Copy out the entries word for word, leaving images aside.

[Screenshot and code edit data]

********************

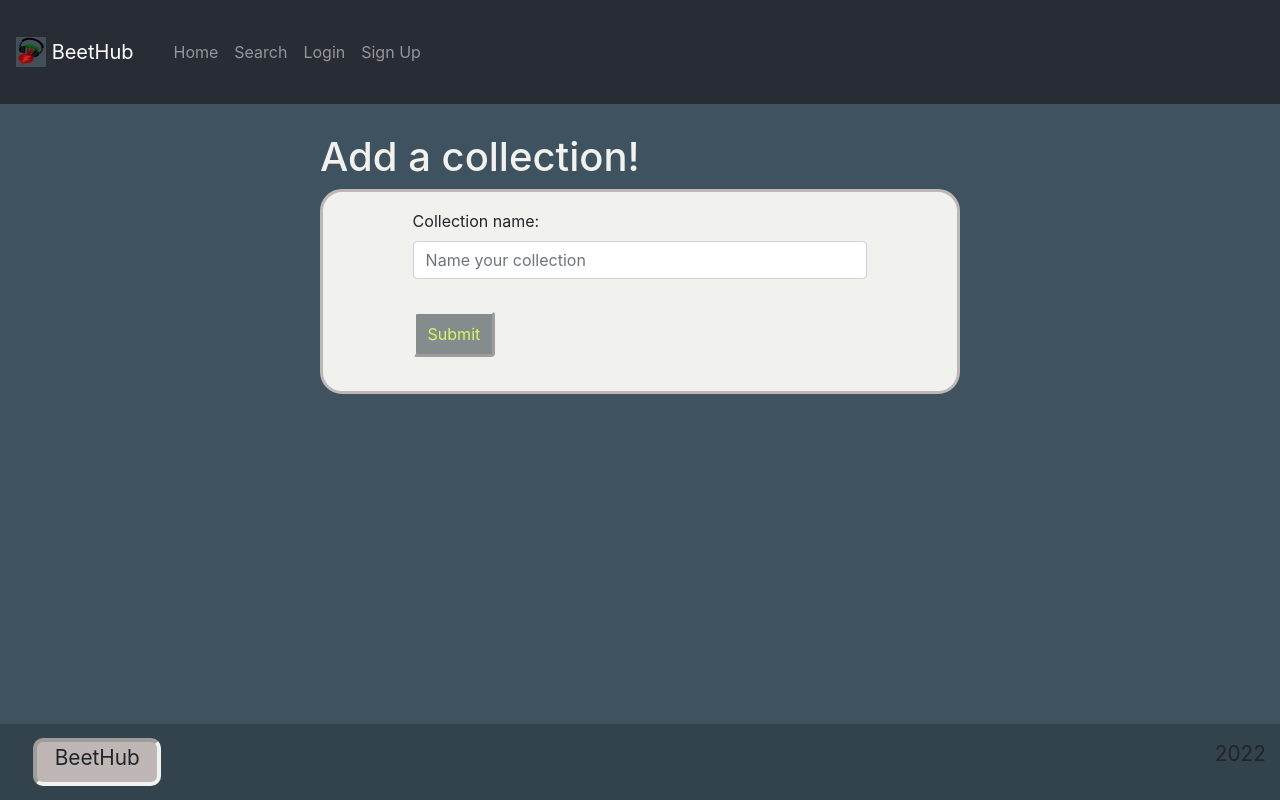
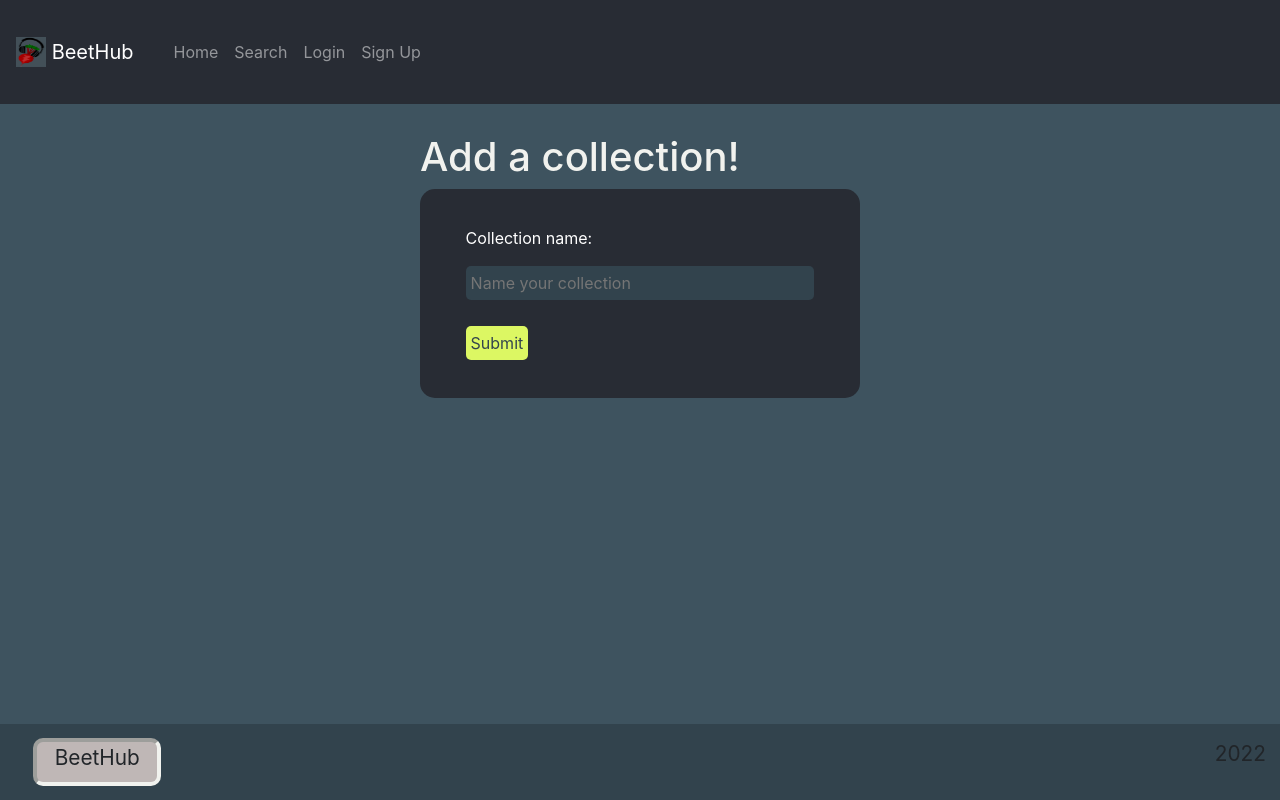
Before and after one commit to heatherviolet/beat-hub, a React (Create React App) app in the folder client/: page /addcollection in a window 1280 px wide. Built offline with nearby package versions, Linux system fonts and the light colour scheme.

Commit message:
styling tweaks and individual user profiles

```diff
--- a/client/src/App.js
+++ b/client/src/App.js
@@ -67,7 +67,7 @@ function App() {
                   }}
                 />
               )}
-              <Route exact path="/profile" component={Profile} />
+              <Route exact path="/profile/:username?" component={Profile} />
               <Route exact path="/addto/:albumId" component={AddTo} />
               <Route exact path="/addcollection" component={AddCollection} />
               <Route exact path="/collection/:id" component={Collection} />
--- a/client/src/pages/AddCollection.js
+++ b/client/src/pages/AddCollection.js
@@ -31,29 +31,44 @@ export default function AddCollection() {
     return (
         <div className="mx-auto">
             <h1>Add a collection!</h1>
-            <Form className="form" onSubmit={handleFormSubmit}>
-                <Form.Group className="searchForm mb-3">
-                    <Form.Label>Collection name:</Form.Label>
-                    <Form.Control
+            <form onSubmit={handleFormSubmit}
+                    style={{backgroundColor: '#282c34',
+                            padding: '20px',
+                            borderRadius: '15px'}}>
+                <div className="searchForm mx-0" style={{width: '400px'}}>
+                    <p style={{color: 'white'}}>Collection name:</p>
+                    <input
                         type="text"
                         placeholder="Name your collection"
                         onChange={(e) => setNameInput(e.target.value)}
+                        style={{color: 'white',
+                                width: '100%',
+                                backgroundColor: '#32434d',
+                                border: 'none',
+                                padding: '5px',
+                                borderRadius: '5px'
+                            }}
                     />
                     {success ? (
                         <p>Collection added!</p>
                     ) : (
                         <p></p>
                     )}
-                    <Button
-                        variant="secondary"
+                    <button
                         type="submit"
-                        className="button py-2 my-3"
                         disabled={success}
-                    >
+                        style={{
+                            color: '#32434d',
+                            border: 'none',
+                            padding: '5px',
+                            backgroundColor: '#DCF763',
+                            borderRadius: '5px',
+                            marginTop: '10px'
+                        }}>
                         Submit
-                    </Button>
-                </Form.Group>
-            </Form>
+                    </button>
+                </div>
+            </form>
         </div>
     );
 }
--- a/client/src/pages/Album.js
+++ b/client/src/pages/Album.js
@@ -149,7 +149,9 @@ export default function Album() {
                 {album?.reviews?.map((review, i) => {
                     return (
                         <div key={i} className="reviews">
-                            <h3>{review.author}</h3>
+                            <Link to={`/profile/${review.author}`}>
+                                <h3>{review.author}</h3>
+                            </Link>
                             <p>Rating: <i className={(review.rating > 2) ? 'good' : 'bad'}>{review.rating}/5</i></p>
                             <i><p className="revBody">{review.body}</p></i>
                         </div>
--- a/client/src/pages/Collection.js
+++ b/client/src/pages/Collection.js
@@ -22,7 +22,7 @@ export default function Collection() {
 
     return (
         <div className="mx-auto" style={{maxWidth: '1200px', paddingBottom: '120px'}}>
-            <h1>{collection?.name}</h1>
+            <i><h1>{collection?.name}</h1></i>
             <div className="d-flex flex-wrap justify-content-around">
                 {collection?.albumCollection.length ? (
                     collection?.albumCollection?.map((album, i) => {
--- a/client/src/pages/Profile.js
+++ b/client/src/pages/Profile.js
@@ -2,16 +2,12 @@ import React, { useState } from 'react'
 
 import Auth from '../utils/auth';
 
-import { Form, Button } from "react-bootstrap";
-
 // query user data via apollo client
 import { useQuery } from '@apollo/client';
 
-import { QUERY_ME } from '../utils/queries';
+import { QUERY_ME, QUERY_USER } from '../utils/queries';
 
-import { Redirect, Link } from 'react-router-dom';
-
-import { CREATE_COLLECTION } from '../utils/mutations';
+import { Redirect, Link, useParams } from 'react-router-dom';
 
 import { useMutation } from '@apollo/client';
 
@@ -20,16 +16,24 @@ import Collection from '../components/profile/collection';
 import Favorite from '../components/profile/favorite';
 
 export default function Profile() {
+  const { username: params } = useParams();
   const [fetched, setFetched] = useState(false);
-  const { loading, data, refetch } = useQuery(QUERY_ME);
   const [selectedNav, setSelectedNav] = useState("Collections");
 
+  const { loading, data, refetch } = useQuery(params ? QUERY_USER : QUERY_ME, {
+    variables: { username: params }
+  });
+
   // check if the data exists before accessing it
-  const user = data?.me
+  const user = data?.me || data?.user;
 
   // redirect to login if the user tries to view the profile and they're not logged in
   if (!Auth.loggedIn()) {
     return <Redirect to='/login'/>
+  }
+
+  if (Auth.loggedIn() && Auth.getProfile().data.username === params) {
+    return <Redirect to="/profile" />;
   }
 
   const select = (value) => {
@@ -53,7 +57,8 @@ export default function Profile() {
         <div className="mx-auto" style={{maxWidth: '1200px', paddingBottom: '120px'}}>
           <div className="d-flex justify-content-center">
             <div>
-            <h1>Welcome, {user.username}</h1>
+            {!params && <h1>Welcome, {user.username}</h1>}
+            {params && <h1>{user.username}'s Profile</h1>}
               <span className="profile-nav" style={{
                             display: 'flex',
                             flexWrap: 'wrap',
@@ -81,11 +86,13 @@ export default function Profile() {
             {selectedNav === 'Collections' ? (
               <>
                 <h1 align="center">Collections</h1>
-                <Link to="/addcollection">
-                  <div align="center" className="d-block mx-auto">
-                    <p className="btn selectedProfileNav">Add Collection</p>
-                  </div>
-                </Link>
+                {!params &&
+                  <Link to="/addcollection">
+                    <div align="center" className="d-block mx-auto">
+                      <p className="btn selectedProfileNav">Add Collection</p>
+                    </div>
+                  </Link>
+                }
                 <div className="d-flex flex-wrap justify-content-around">
                   {user.collections.map((collection, i) => {
                     return <Collection key={i} collection={collection}/>
--- a/client/src/utils/queries.js
+++ b/client/src/utils/queries.js
@@ -3,6 +3,34 @@ import { gql } from '@apollo/client';
 export const QUERY_ME = gql`
     query {
         me {
+            _id
+            username
+            email
+            collections {
+                _id
+                name
+                albumCollection {
+                    cover
+                }
+            }
+            reviews {
+                _id
+                albumId
+                body
+                rating
+            }
+            favorites {
+                _id
+                albumId
+                cover
+            }
+        }
+    }
+`;
+
+export const QUERY_USER = gql`
+    query user($username: String!) {
+        user(username: $username) {
             _id
             username
             email
```
Also changed, not shown: 1 other file (tests, documents, lock files or other folders).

********************

## Answer box
Before and after one commit to heatherviolet/beat-hub, a React (Create React App) app in the folder client/: page /addcollection in a window 1280 px wide. Built offline with nearby package versions, Linux system fonts and the light colour scheme.

Commit message:
styling tweaks and individual user profiles

```diff
--- a/client/src/App.js
+++ b/client/src/App.js
@@ -67,7 +67,7 @@ function App() {
                   }}
                 />
               )}
-              <Route exact path="/profile" component={Profile} />
+              <Route exact path="/profile/:username?" component={Profile} />
               <Route exact path="/addto/:albumId" component={AddTo} />
               <Route exact path="/addcollection" component={AddCollection} />
               <Route exact path="/collection/:id" component={Collection} />
--- a/client/src/pages/AddCollection.js
+++ b/client/src/pages/AddCollection.js
@@ -31,29 +31,44 @@ export default function AddCollection() {
     return (
         <div className="mx-auto">
             <h1>Add a collection!</h1>
-            <Form className="form" onSubmit={handleFormSubmit}>
-                <Form.Group className="searchForm mb-3">
-                    <Form.Label>Collection name:</Form.Label>
-                    <Form.Control
+            <form onSubmit={handleFormSubmit}
+                    style={{backgroundColor: '#282c34',
+                            padding: '20px',
+                            borderRadius: '15px'}}>
+                <div className="searchForm mx-0" style={{width: '400px'}}>
+                    <p style={{color: 'white'}}>Collection name:</p>
+                    <input
                         type="text"
                         placeholder="Name your collection"
                         onChange={(e) => setNameInput(e.target.value)}
+                        style={{color: 'white',
+                                width: '100%',
+                                backgroundColor: '#32434d',
+                                border: 'none',
+                                padding: '5px',
+                                borderRadius: '5px'
+                            }}
                     />
                     {success ? (
                         <p>Collection added!</p>
                     ) : (
                         <p></p>
                     )}
-                    <Button
-                        variant="secondary"
+                    <button
                         type="submit"
-                        className="button py-2 my-3"
                         disabled={success}
-                    >
+                        style={{
+                            color: '#32434d',
+                            border: 'none',
+                            padding: '5px',
+                            backgroundColor: '#DCF763',
+                            borderRadius: '5px',
+                            marginTop: '10px'
+                        }}>
                         Submit
-                    </Button>
-                </Form.Group>
-            </Form>
+                    </button>
+                </div>
+            </form>
         </div>
     );
 }
--- a/client/src/pages/Album.js
+++ b/client/src/pages/Album.js
@@ -149,7 +149,9 @@ export default function Album() {
                 {album?.reviews?.map((review, i) => {
                     return (
                         <div key={i} className="reviews">
-                            <h3>{review.author}</h3>
+                            <Link to={`/profile/${review.author}`}>
+                                <h3>{review.author}</h3>
+                            </Link>
                             <p>Rating: <i className={(review.rating > 2) ? 'good' : 'bad'}>{review.rating}/5</i></p>
                             <i><p className="revBody">{review.body}</p></i>
                         </div>
--- a/client/src/pages/Collection.js
+++ b/client/src/pages/Collection.js
@@ -22,7 +22,7 @@ export default function Collection() {
 
     return (
         <div className="mx-auto" style={{maxWidth: '1200px', paddingBottom: '120px'}}>
-            <h1>{collection?.name}</h1>
+            <i><h1>{collection?.name}</h1></i>
             <div className="d-flex flex-wrap justify-content-around">
                 {collection?.albumCollection.length ? (
                     collection?.albumCollection?.map((album, i) => {
--- a/client/src/pages/Profile.js
+++ b/client/src/pages/Profile.js
@@ -2,16 +2,12 @@ import React, { useState } from 'react'
 
 import Auth from '../utils/auth';
 
-import { Form, Button } from "react-bootstrap";
-
 // query user data via apollo client
 import { useQuery } from '@apollo/client';
 
-import { QUERY_ME } from '../utils/queries';
+import { QUERY_ME, QUERY_USER } from '../utils/queries';
 
-import { Redirect, Link } from 'react-router-dom';
-
-import { CREATE_COLLECTION } from '../utils/mutations';
+import { Redirect, Link, useParams } from 'react-router-dom';
 
 import { useMutation } from '@apollo/client';
 
@@ -20,16 +16,24 @@ import Collection from '../components/profile/collection';
 import Favorite from '../components/profile/favorite';
 
 export default function Profile() {
+  const { username: params } = useParams();
   const [fetched, setFetched] = useState(false);
-  const { loading, data, refetch } = useQuery(QUERY_ME);
   const [selectedNav, setSelectedNav] = useState("Collections");
 
+  const { loading, data, refetch } = useQuery(params ? QUERY_USER : QUERY_ME, {
+    variables: { username: params }
+  });
+
   // check if the data exists before accessing it
-  const user = data?.me
+  const user = data?.me || data?.user;
 
   // redirect to login if the user tries to view the profile and they're not logged in
   if (!Auth.loggedIn()) {
     return <Redirect to='/login'/>
+  }
+
+  if (Auth.loggedIn() && Auth.getProfile().data.username === params) {
+    return <Redirect to="/profile" />;
   }
 
   const select = (value) => {
@@ -53,7 +57,8 @@ export default function Profile() {
         <div className="mx-auto" style={{maxWidth: '1200px', paddingBottom: '120px'}}>
           <div className="d-flex justify-content-center">
             <div>
-            <h1>Welcome, {user.username}</h1>
+            {!params && <h1>Welcome, {user.username}</h1>}
+            {params && <h1>{user.username}'s Profile</h1>}
               <span className="profile-nav" style={{
                             display: 'flex',
                             flexWrap: 'wrap',
@@ -81,11 +86,13 @@ export default function Profile() {
             {selectedNav === 'Collections' ? (
               <>
                 <h1 align="center">Collections</h1>
-                <Link to="/addcollection">
-                  <div align="center" className="d-block mx-auto">
-                    <p className="btn selectedProfileNav">Add Collection</p>
-                  </div>
-                </Link>
+                {!params &&
+                  <Link to="/addcollection">
+                    <div align="center" className="d-block mx-auto">
+                      <p className="btn selectedProfileNav">Add Collection</p>
+                    </div>
+                  </Link>
+                }
                 <div className="d-flex flex-wrap justify-content-around">
                   {user.collections.map((collection, i) => {
                     return <Collection key={i} collection={collection}/>
--- a/client/src/utils/queries.js
+++ b/client/src/utils/queries.js
@@ -3,6 +3,34 @@ import { gql } from '@apollo/client';
 export const QUERY_ME = gql`
     query {
         me {
+            _id
+            username
+            email
+            collections {
+                _id
+                name
+                albumCollection {
+                    cover
+                }
+            }
+            reviews {
+                _id
+                albumId
+                body
+                rating
+            }
+            favorites {
+                _id
+                albumId
+                cover
+            }
+        }
+    }
+`;
+
+export const QUERY_USER = gql`
+    query user($username: String!) {
+        user(username: $username) {
             _id
             username
             email
```
Also changed, not shown: 1 other file (tests, documents, lock files or other folders).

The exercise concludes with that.